**About this task**
Which lines in the records below contain the word "AFCW"? Copy each one.

-- Record extracts follows --

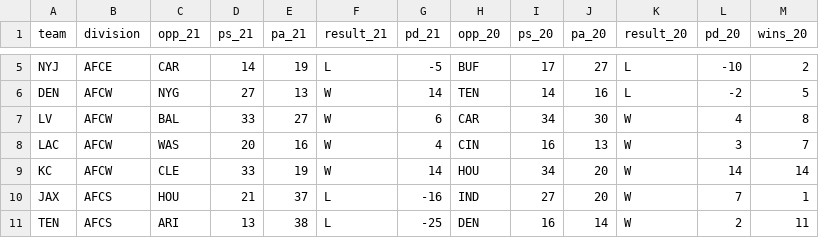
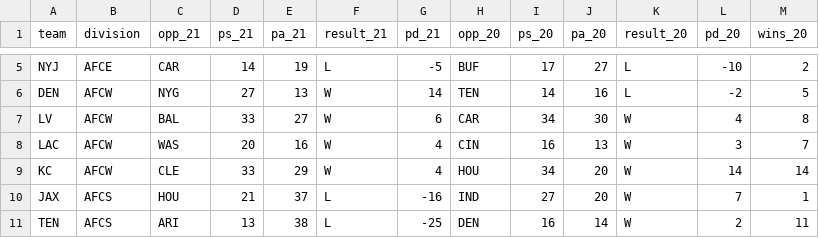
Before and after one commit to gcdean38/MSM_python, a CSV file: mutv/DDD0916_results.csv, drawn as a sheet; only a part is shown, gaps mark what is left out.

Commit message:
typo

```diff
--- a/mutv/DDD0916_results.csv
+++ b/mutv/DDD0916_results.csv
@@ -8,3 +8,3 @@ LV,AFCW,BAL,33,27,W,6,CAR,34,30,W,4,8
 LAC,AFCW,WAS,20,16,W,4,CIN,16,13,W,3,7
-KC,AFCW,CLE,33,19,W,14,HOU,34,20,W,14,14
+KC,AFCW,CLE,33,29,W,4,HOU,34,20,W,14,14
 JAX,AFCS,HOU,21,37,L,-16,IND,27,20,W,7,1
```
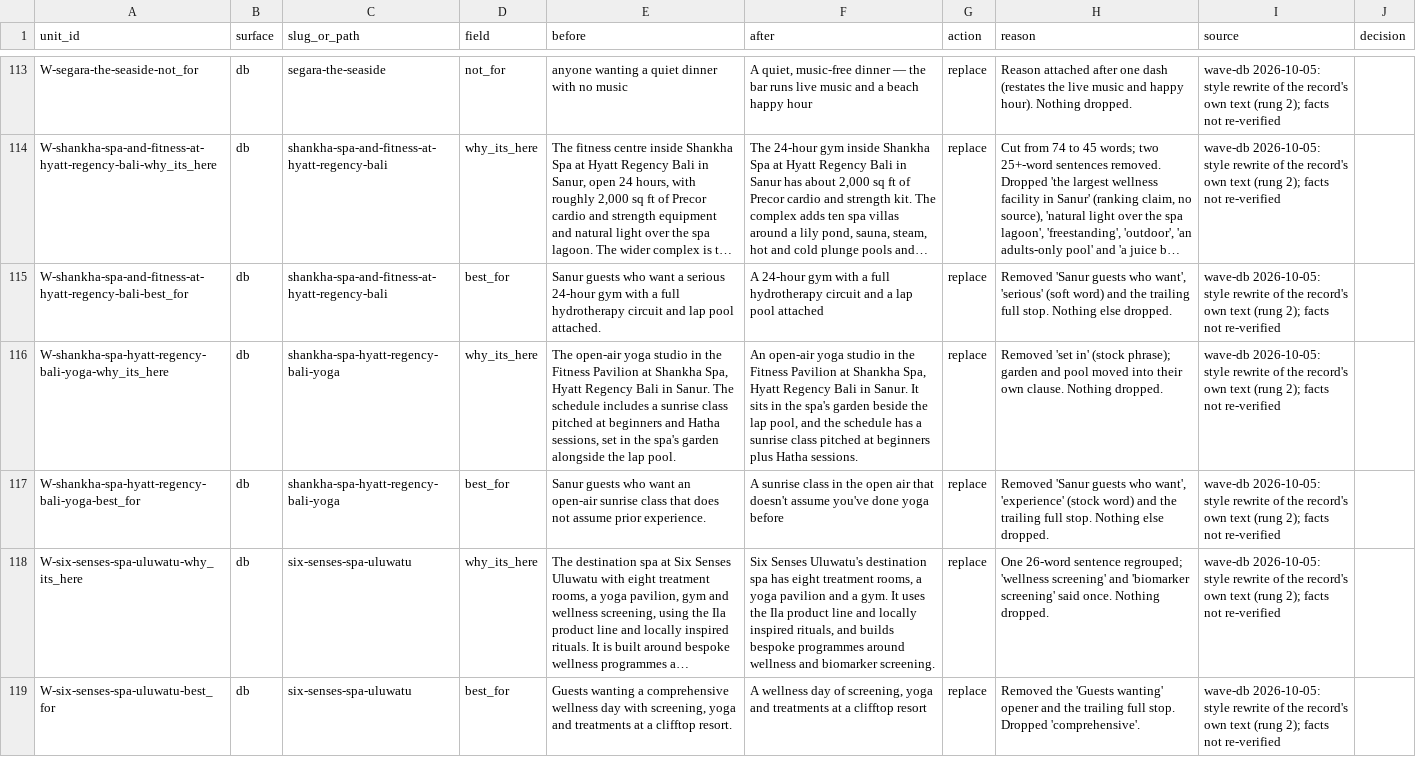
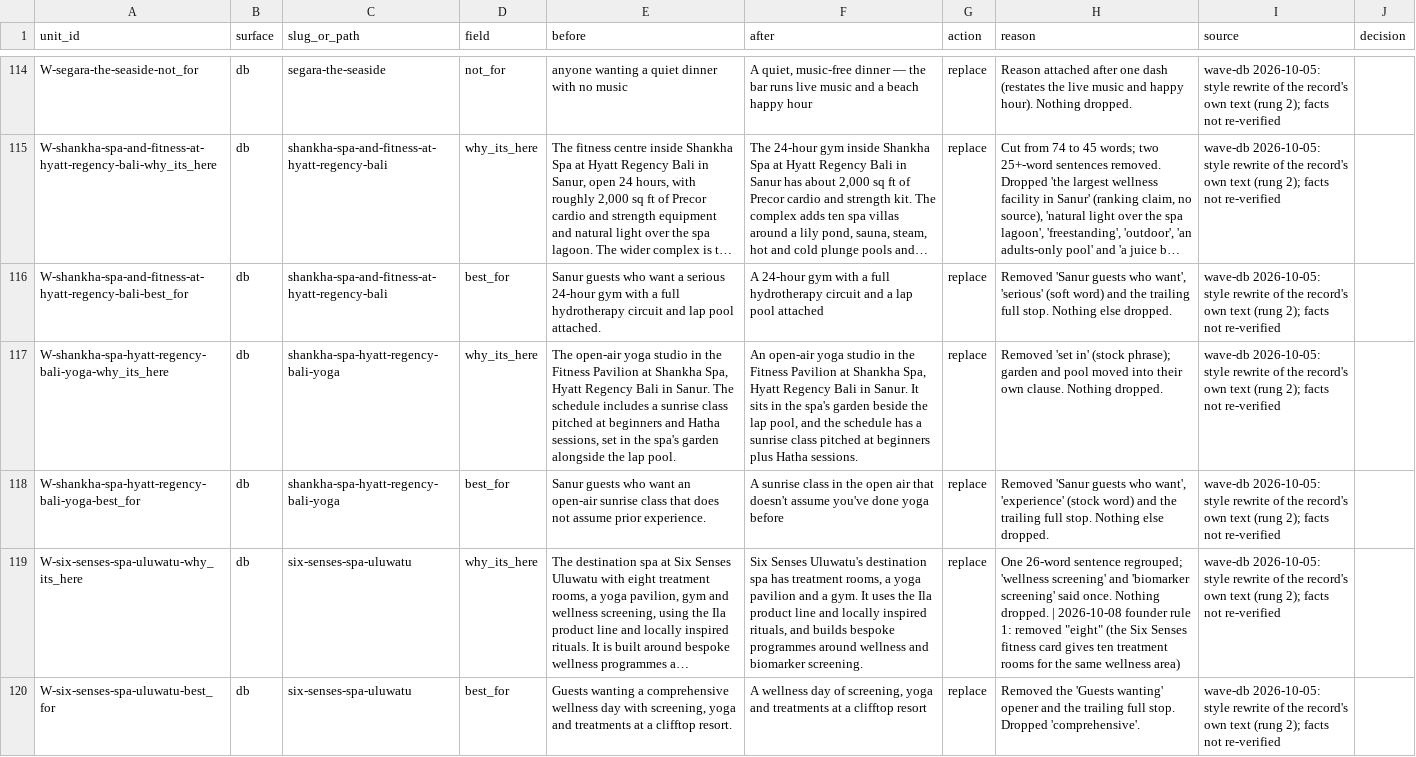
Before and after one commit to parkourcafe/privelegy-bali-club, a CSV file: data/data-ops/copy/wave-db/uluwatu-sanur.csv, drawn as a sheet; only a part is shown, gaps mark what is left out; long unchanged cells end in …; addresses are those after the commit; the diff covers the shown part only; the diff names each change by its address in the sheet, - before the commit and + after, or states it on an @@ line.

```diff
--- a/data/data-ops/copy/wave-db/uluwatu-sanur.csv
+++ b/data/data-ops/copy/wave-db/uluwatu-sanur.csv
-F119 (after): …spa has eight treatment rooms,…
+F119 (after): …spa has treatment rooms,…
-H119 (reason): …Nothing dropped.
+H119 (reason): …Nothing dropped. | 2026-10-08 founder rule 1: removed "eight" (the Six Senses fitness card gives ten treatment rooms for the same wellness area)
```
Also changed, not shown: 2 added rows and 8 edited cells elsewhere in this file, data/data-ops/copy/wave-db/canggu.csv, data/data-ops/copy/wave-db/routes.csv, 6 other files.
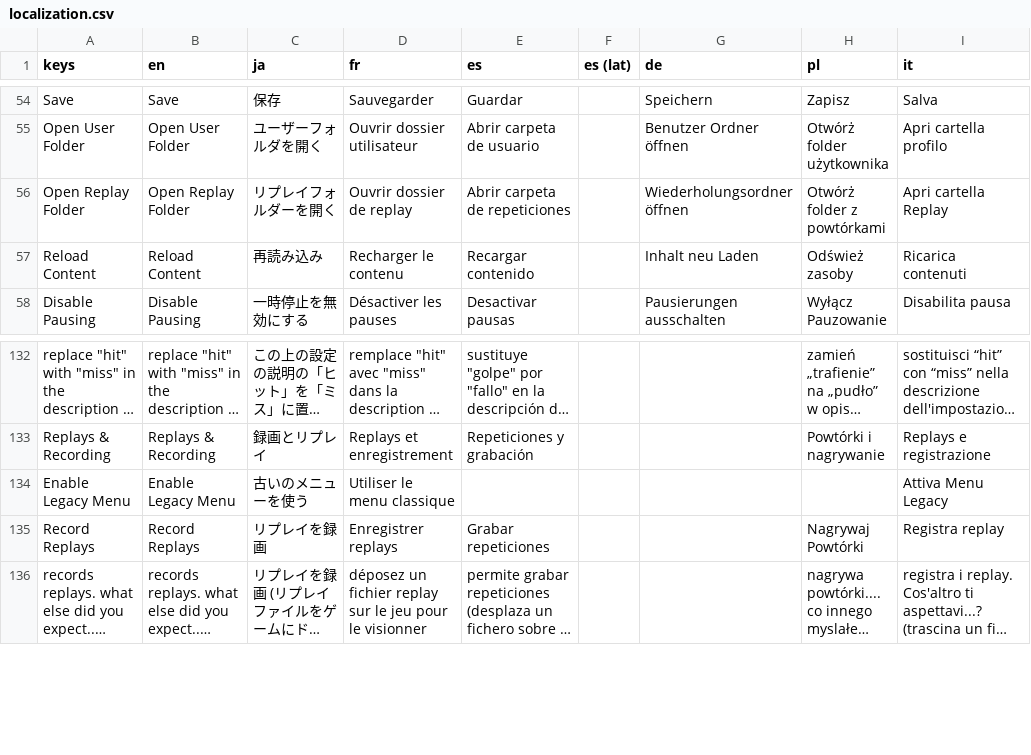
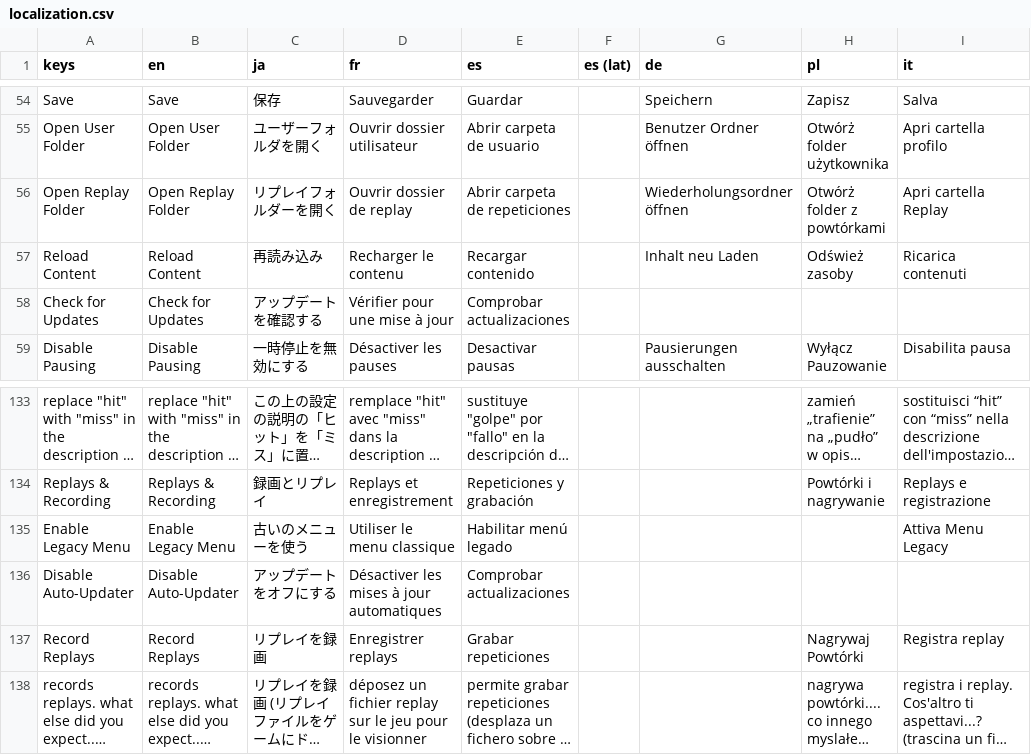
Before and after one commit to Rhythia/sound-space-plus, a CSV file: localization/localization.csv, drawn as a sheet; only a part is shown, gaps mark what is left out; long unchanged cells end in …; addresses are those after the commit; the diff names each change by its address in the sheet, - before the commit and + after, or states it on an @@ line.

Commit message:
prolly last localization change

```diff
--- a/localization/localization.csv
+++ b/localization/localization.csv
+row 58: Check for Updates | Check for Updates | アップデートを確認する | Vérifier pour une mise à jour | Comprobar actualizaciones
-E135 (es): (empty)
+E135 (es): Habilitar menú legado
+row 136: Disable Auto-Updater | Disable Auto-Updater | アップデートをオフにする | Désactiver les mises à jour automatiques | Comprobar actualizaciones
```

-- Record extracts concluded --

**Finished task**
@@ -8,3 +8,3 @@ LV,AFCW,BAL,33,27,W,6,CAR,34,30,W,4,8
 LAC,AFCW,WAS,20,16,W,4,CIN,16,13,W,3,7
-KC,AFCW,CLE,33,19,W,14,HOU,34,20,W,14,14
+KC,AFCW,CLE,33,29,W,4,HOU,34,20,W,14,14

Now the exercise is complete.